(Continue reading after the videos.)
In the 15 years since Firth first became a star as Mr. Darcy, he has been cast most often as dashing, witty, urbane characters — sort of a British William Powell, if you will. This screen persona has helped to pay the bills and endeared him to legions of intellectual women, but it has rarely won the approval of critics or awards groups. That finally happened this year, but not before Firth agreed to do the polar opposite of everything he’d been accustomed to doing on screen in “A Single Man”: he worked for virtually no money, on a first-time director’s indie film, with a 21-day shooting schedule, playing a gay man who says hardly a word (save for a brief classroom lecture on fear). That’s no small departure!
In my humble opinion, Firth deserves all the praise in the world, if only for the heartbreaking telephone scene that comes early in the film and sets the tone for the remainder. To me, it resembles and even rivals the mother of all telephone scenes, the 73-year-old one in “The Great Ziegfeld” (1936) in which Luise Rainer is also shown in a one-shot receiving some devastating news. (Both the film and Rainer won Oscars.) What could possibly be harder than having to suddenly deliver such an emotional reaction to something that’s not there?

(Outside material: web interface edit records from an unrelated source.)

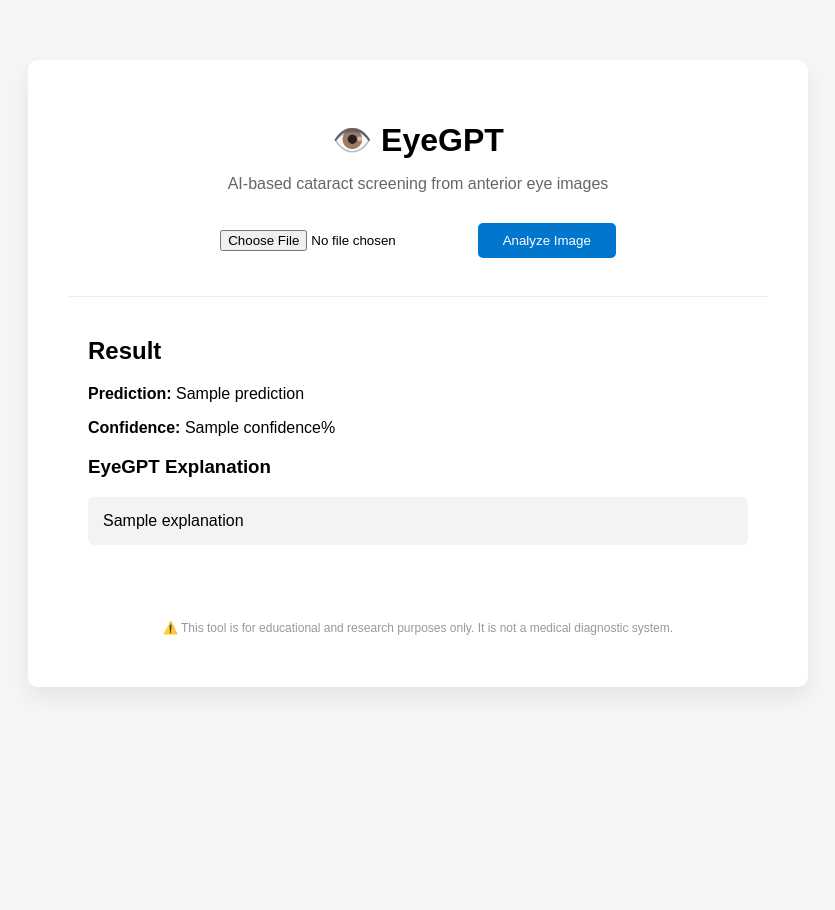
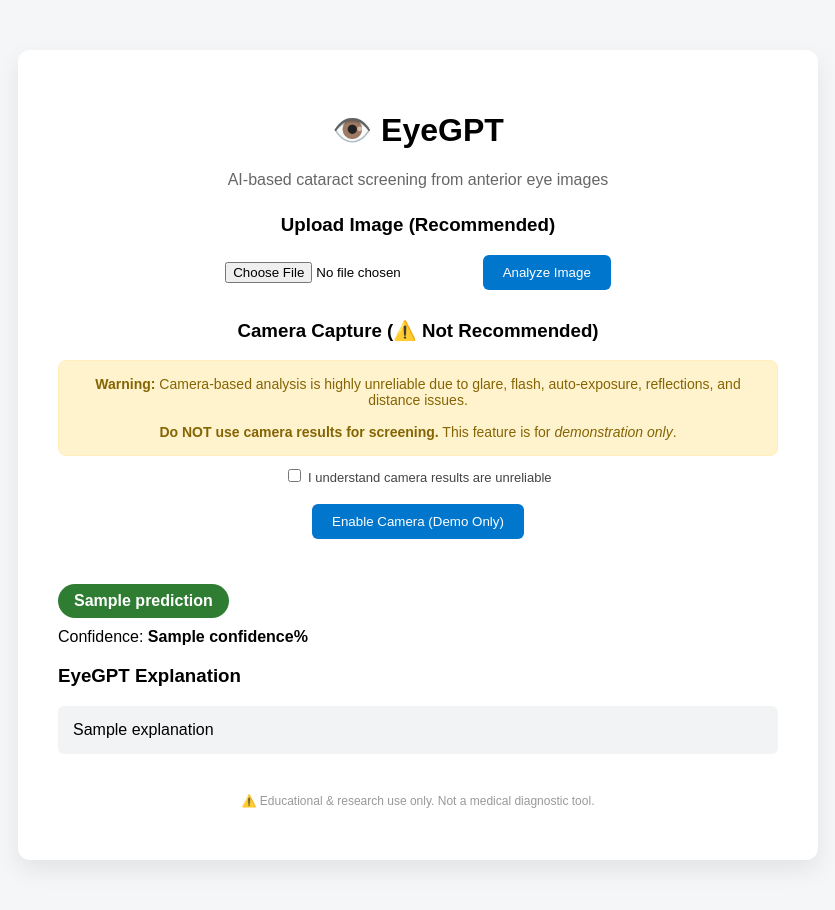
Before and after one commit to armash66/cataract-ai-detection, a Flask app: template eyegpt_web/templates/index.html in a window 1280 px wide. Shown: the whole page, without its empty margins (222-1057 px from the left). Before the commit the page ends 692 px from the top, so only its background shows below. Run offline with Flask 3, Linux system fonts and the light colour scheme; the template is opened without the code that fills it: most values are stand-ins (such as "Sample title", 1, 10 or a date in 2020).

Commit message:
Add camera preview with quality gate and strong safety warnings

```diff
--- a/eyegpt_web/app.py
+++ b/eyegpt_web/app.py
@@ -4,15 +4,12 @@ from inference import run_inference
 from llm import generate_explanation
 
 app = Flask(__name__)
-
 UPLOAD_FOLDER = "uploads"
 os.makedirs(UPLOAD_FOLDER, exist_ok=True)
 
 @app.route("/", methods=["GET", "POST"])
 def index():
-    result = None
-    explanation = None
-    gradcam = None
+    result = explanation = gradcam = error = None
 
     if request.method == "POST":
         file = request.files["image"]
@@ -20,14 +17,20 @@ def index():
         file.save(image_path)
 
         result = run_inference(image_path)
-        explanation = generate_explanation(result)
-        gradcam = result.get("gradcam")
+
+        if "error" in result:
+            error = result["error"]
+            result = None
+        else:
+            explanation = generate_explanation(result)
+            gradcam = result.get("gradcam")
 
     return render_template(
         "index.html",
         result=result,
         explanation=explanation,
-        gradcam=gradcam
+        gradcam=gradcam,
+        error=error
     )
 
 if __name__ == "__main__":
--- /dev/null
+++ b/eyegpt_web/static/camera.js
@@ -0,0 +1,48 @@
+let stream = null;
+
+const ackCheckbox = document.getElementById("ackCheckbox");
+const startCameraBtn = document.getElementById("startCameraBtn");
+const cameraSection = document.getElementById("cameraSection");
+const video = document.getElementById("video");
+const canvas = document.getElementById("canvas");
+const previewSection = document.getElementById("previewSection");
+const previewImage = document.getElementById("previewImage");
+const fileInput = document.getElementById("fileInput");
+const uploadForm = document.getElementById("uploadForm");
+
+ackCheckbox.addEventListener("change", () => {
+    startCameraBtn.disabled = !ackCheckbox.checked;
+});
+
+startCameraBtn.addEventListener("click", () => {
+    navigator.mediaDevices.getUserMedia({ video: true })
+        .then(s => {
+            stream = s;
+            video.srcObject = stream;
+            cameraSection.style.display = "block";
+            startCameraBtn.style.display = "none";
+        })
+        .catch(() => alert("Camera access denied or unavailable."));
+});
+
+document.getElementById("captureBtn").addEventListener("click", () => {
+    canvas.width = video.videoWidth;
+    canvas.height = video.videoHeight;
+    canvas.getContext("2d").drawImage(video, 0, 0);
+
+    canvas.toBlob(blob => {
+        const file = new File([blob], "camera_demo.png", { type: "image/png" });
+        const dt = new DataTransfer();
+        dt.items.add(file);
+        fileInput.files = dt.files;
+
+        previewImage.src = URL.createObjectURL(blob);
+        previewSection.style.display = "block";
+    });
+
+    stream.getTracks().forEach(t => t.stop());
+});
+
+document.getElementById("submitPreviewBtn").addEventListener("click", () => {
+    uploadForm.submit();
+});
--- a/eyegpt_web/static/style.css
+++ b/eyegpt_web/static/style.css
@@ -2,50 +2,69 @@ body {
     background-color: #f4f6f8;
     font-family: Arial, sans-serif;
     margin: 0;
-    padding: 0;
 }
 
 .container {
-    max-width: 700px;
-    margin: 60px auto;
+    max-width: 720px;
+    margin: 50px auto;
     background: white;
     padding: 40px;
-    border-radius: 10px;
+    border-radius: 12px;
     box-shadow: 0 10px 25px rgba(0,0,0,0.08);
     text-align: center;
 }
 
-h1 {
-    margin-bottom: 5px;
+.subtitle {
+    color: #666;
+    margin-bottom: 25px;
 }
 
-.subtitle {
-    color: #666;
+.upload-box {
     margin-bottom: 30px;
 }
 
-.upload-box input {
-    margin-bottom: 15px;
-}
-
-.upload-box button {
-    padding: 10px 25px;
+button {
+    padding: 10px 20px;
     background-color: #0077cc;
     color: white;
     border: none;
-    border-radius: 5px;
+    border-radius: 6px;
     cursor: pointer;
 }
 
-.upload-box button:hover {
+button:hover {
     background-color: #005fa3;
+}
+
+video {
+    width: 100%;
+    margin-bottom: 10px;
+    border-radius: 8px;
 }
 
 .result-card {
     margin-top: 30px;
-    padding: 20px;
-    border-top: 1px solid #eee;
     text-align: left;
+}
+
+.badge {
+    display: inline-block;
+    padding: 8px 16px;
+    border-radius: 20px;
+    font-weight: bold;
+    color: white;
+}
+
+.badge.safe {
+    background-color: #2e7d32;
+}
+
+.badge.danger {
+    background-color: #c62828;
+}
+
+.confidence {
+    margin: 10px 0;
 }
 
 .explanation {
@@ -57,11 +76,37 @@ h1 {
 .gradcam-img {
     width: 100%;
     margin-top: 15px;
-    border-radius: 6px;
+    border-radius: 8px;
 }
 
 .disclaimer {
+    margin-top: 40px;
     font-size: 12px;
     color: #999;
-    margin-top: 40px;
 }
+
+#startCameraBtn {
+    margin-bottom: 15px;
+}
+
+.preview-img {
+    width: 100%;
+    margin-top: 10px;
+    border-radius: 8px;
+    border: 2px solid #ddd;
+}
+
+.camera-warning {
+    background: #fff3cd;
+    border: 1px solid #ffeeba;
+    color: #856404;
+    padding: 15px;
+    border-radius: 8px;
+    margin-bottom: 10px;
+    font-size: 14px;
+}
+
+.acknowledge {
+    font-size: 13px;
+    color: #444;
+}
--- a/eyegpt_web/templates/index.html
+++ b/eyegpt_web/templates/index.html
@@ -11,16 +11,63 @@
     <h1>👁️ EyeGPT</h1>
     <p class="subtitle">AI-based cataract screening from anterior eye images</p>
 
-    <form method="POST" enctype="multipart/form-data" class="upload-box">
-        <input type="file" name="image" required>
+    <!-- Upload -->
+    <h3>Upload Image (Recommended)</h3>
+    <form method="POST" enctype="multipart/form-data" id="uploadForm" class="upload-box">
+        <input type="file" name="image" accept="image/*" required id="fileInput">
         <button type="submit">Analyze Image</button>
     </form>
 
+    <!-- Camera -->
+    <h3>Camera Capture (⚠️ Not Recommended)</h3>
+
+    <div class="camera-warning">
+        <strong>Warning:</strong> Camera-based analysis is highly unreliable due to
+        glare, flash, auto-exposure, reflections, and distance issues.
+        <br><br>
+        <strong>Do NOT use camera results for screening.</strong>
+        This feature is for <em>demonstration only</em>.
+    </div>
+
+    <label class="acknowledge">
+        <input type="checkbox" id="ackCheckbox">
+        I understand camera results are unreliable
+    </label>
+
+    <br><br>
+
+    <button id="startCameraBtn" disabled>
+        Enable Camera (Demo Only)
+    </button>
+
+    <div id="cameraSection" style="display:none;">
+        <video id="video" autoplay></video>
+        <button id="captureBtn">Capture Image</button>
+        <canvas id="canvas" style="display:none;"></canvas>
+    </div>
+
+    <!-- Preview -->
+    <div id="previewSection" style="display:none;">
+        <h3>Preview</h3>
+        <img id="previewImage" class="preview-img">
+        <button id="submitPreviewBtn">Analyze Preview</button>
+    </div>
+
+    {% if error %}
+    <div class="camera-warning">
+        <strong>Image rejected:</strong> {{ error }}
+    </div>
+    {% endif %}
+
     {% if result %}
     <div class="result-card">
-        <h2>Result</h2>
-        <p><strong>Prediction:</strong> {{ result.prediction }}</p>
-        <p><strong>Confidence:</strong> {{ result.confidence }}%</p>
+        <span class="badge {{ 'danger' if result.prediction=='Cataract' else 'safe' }}">
+            {{ result.prediction }}
+        </span>
+
+        <p class="confidence">
+            Confidence: <strong>{{ result.confidence }}%</strong>
+        </p>
 
         <h3>EyeGPT Explanation</h3>
         <p class="explanation">{{ explanation }}</p>
@@ -33,10 +80,10 @@
     {% endif %}
 
     <p class="disclaimer">
-        ⚠️ This tool is for educational and research purposes only.
-        It is not a medical diagnostic system.
+        ⚠️ Educational & research use only. Not a medical diagnostic tool.
     </p>
 </div>
 
+<script src="{{ url_for('static', filename='camera.js') }}"></script>
 </body>
 </html>
```
Also changed, not shown: eyegpt_web/inference.py (+17 -7 lines), eyegpt_web/llm.py (+5 -4 lines), eyegpt_web/quality.py (added, +21 -0 lines).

That is acting — especially when you’re a supporter of Barack Obama and learned only moments before hearing “Action!” that he’d been elected President of the United States, as was the case with Firth!
(Back in July 2009, I spoke with Rainer — who is now 100 — about how she handled her telephone scene, and Firth — who is now 49 — about how he handled his in the third video from the top of this post.)